U.S. Classification366/59, 366/138, 366/227
International ClassificationB08B7/02, B28C5/08, B28C5/18, B08B9/08, B28C5/42, B01F15/00, B08B9/093
Cooperative ClassificationB08B9/0813, B08B7/02, B08B9/093, B01F15/00019, B28C5/4231, B28C5/1862, B28C5/0862, B28C5/4268
European ClassificationB08B9/093, B01F15/00G, B08B9/08D4, B28C5/42A7, B08B7/02, B28C5/18B8B
Legal Events
DateCodeEventDescription
Nov 24, 2008REMIMaintenance fee reminder mailed
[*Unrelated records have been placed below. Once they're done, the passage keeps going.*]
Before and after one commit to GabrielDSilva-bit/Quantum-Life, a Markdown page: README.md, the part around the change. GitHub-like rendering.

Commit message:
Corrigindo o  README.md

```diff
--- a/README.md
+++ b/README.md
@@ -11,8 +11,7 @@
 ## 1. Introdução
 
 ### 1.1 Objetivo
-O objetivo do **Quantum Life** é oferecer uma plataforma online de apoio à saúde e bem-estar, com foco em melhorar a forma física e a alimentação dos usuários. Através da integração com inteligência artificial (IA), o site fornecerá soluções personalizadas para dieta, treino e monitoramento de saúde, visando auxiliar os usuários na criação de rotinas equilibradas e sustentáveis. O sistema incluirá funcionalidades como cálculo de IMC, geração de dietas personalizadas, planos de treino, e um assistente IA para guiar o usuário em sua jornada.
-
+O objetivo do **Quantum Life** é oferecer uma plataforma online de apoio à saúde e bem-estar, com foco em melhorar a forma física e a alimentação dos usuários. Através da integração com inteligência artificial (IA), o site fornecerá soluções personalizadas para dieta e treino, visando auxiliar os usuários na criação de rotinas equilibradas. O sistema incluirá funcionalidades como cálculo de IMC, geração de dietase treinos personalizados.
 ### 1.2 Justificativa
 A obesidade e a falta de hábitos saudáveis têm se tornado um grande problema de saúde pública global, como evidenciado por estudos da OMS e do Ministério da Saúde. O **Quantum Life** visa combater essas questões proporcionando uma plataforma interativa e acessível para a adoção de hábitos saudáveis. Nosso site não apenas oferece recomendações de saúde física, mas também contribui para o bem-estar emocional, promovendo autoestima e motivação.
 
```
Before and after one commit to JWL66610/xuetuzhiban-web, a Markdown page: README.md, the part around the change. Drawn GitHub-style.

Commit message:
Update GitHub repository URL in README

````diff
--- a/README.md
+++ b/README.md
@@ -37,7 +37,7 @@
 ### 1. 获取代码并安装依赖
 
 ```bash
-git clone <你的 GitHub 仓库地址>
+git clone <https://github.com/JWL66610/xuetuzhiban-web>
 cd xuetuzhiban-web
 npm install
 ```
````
May 17, 2009LAPSLapse for failure to pay maintenance fees
Jul 7, 2009FPExpired due to failure to pay maintenance fee
Effective date: 20090517